The world’s largest retailer said yesterday (23 October) that it had “considerably” cut its capital expenditure plans for the next fiscal year, reflecting a drop in expected sales growth.

So far this month, like-for-like sales have increased by just 1% – below the company’s forecast growth of 2-4%.

The company said that next year it will open 600 new stores, half in the US and half overseas, adding around 60m square feet of new selling space, two-thirds of which will be in the US.

“We are still very committed to growth, but our real estate projects are now being subjected to a more rigorous prioritisation process,” said Wal-Mart vice chairman John Menzer.  “This store selection process will enable the company to drive higher returns by focusing on locations that make the most efficient use of capital.”

Wal-Mart said it intended to increase its capital spending by 2-4% in fiscal 2008. This compares to the 15-20% increase it has forecast for the current financial year.

Tom Schoewe, Wal-Mart CFO, said the group’s capital expenditure growth had outstripped its square footage and sales growth for the past three years, partly because of escalating construction costs.

“Our long-term goal is to continue to have our capital expenditures grow at a rate equal to or less than our sales growth. Additionally, over time, we expect our new capital efficiency model to reduce the impact of cannibalisation,” he added.
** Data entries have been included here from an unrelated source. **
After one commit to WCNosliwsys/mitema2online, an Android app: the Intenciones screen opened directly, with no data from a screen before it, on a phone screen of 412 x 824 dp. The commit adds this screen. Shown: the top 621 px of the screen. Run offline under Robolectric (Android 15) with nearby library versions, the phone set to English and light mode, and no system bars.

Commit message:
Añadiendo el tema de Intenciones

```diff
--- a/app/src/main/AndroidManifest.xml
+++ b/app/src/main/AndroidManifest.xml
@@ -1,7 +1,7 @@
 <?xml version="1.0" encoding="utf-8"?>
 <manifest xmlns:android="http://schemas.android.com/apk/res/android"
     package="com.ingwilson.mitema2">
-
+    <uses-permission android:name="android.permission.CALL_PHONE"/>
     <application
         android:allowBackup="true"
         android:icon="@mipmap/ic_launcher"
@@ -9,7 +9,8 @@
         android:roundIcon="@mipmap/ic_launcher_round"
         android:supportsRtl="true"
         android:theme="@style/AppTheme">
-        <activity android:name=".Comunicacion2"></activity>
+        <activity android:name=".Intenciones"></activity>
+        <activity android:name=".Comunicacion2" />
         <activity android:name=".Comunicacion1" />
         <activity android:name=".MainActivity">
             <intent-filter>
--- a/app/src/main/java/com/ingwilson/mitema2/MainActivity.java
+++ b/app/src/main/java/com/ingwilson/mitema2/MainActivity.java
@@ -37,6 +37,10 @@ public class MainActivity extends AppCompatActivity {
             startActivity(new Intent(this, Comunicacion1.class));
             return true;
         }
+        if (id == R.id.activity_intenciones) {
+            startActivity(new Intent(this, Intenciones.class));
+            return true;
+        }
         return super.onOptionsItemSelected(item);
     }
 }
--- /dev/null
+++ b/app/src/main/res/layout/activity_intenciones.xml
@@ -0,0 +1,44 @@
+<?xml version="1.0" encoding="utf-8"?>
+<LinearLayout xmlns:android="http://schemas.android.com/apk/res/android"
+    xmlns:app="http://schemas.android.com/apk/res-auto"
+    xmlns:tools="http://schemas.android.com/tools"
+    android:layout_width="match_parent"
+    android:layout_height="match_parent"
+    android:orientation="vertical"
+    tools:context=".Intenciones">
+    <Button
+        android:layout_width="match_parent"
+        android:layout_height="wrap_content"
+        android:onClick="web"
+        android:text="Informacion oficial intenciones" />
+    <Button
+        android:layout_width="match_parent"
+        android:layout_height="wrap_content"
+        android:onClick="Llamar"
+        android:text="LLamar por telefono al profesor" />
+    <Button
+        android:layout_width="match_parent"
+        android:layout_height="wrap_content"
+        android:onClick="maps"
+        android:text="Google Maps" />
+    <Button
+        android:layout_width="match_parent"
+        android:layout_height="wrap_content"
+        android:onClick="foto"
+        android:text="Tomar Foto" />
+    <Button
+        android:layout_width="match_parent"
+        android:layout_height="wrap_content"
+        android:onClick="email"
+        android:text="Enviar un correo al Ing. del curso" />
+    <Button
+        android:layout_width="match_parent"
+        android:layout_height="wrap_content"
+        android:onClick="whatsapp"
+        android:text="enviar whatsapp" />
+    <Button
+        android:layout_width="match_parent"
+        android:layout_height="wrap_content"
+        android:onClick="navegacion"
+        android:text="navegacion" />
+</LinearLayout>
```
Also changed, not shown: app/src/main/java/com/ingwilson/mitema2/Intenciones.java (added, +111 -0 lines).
Wal-Mart shares closed slightly higher yesterday at US$51.28, up from an opening value of $49.37, as the news eased analysts fears of an imbalance between investment levels and returns.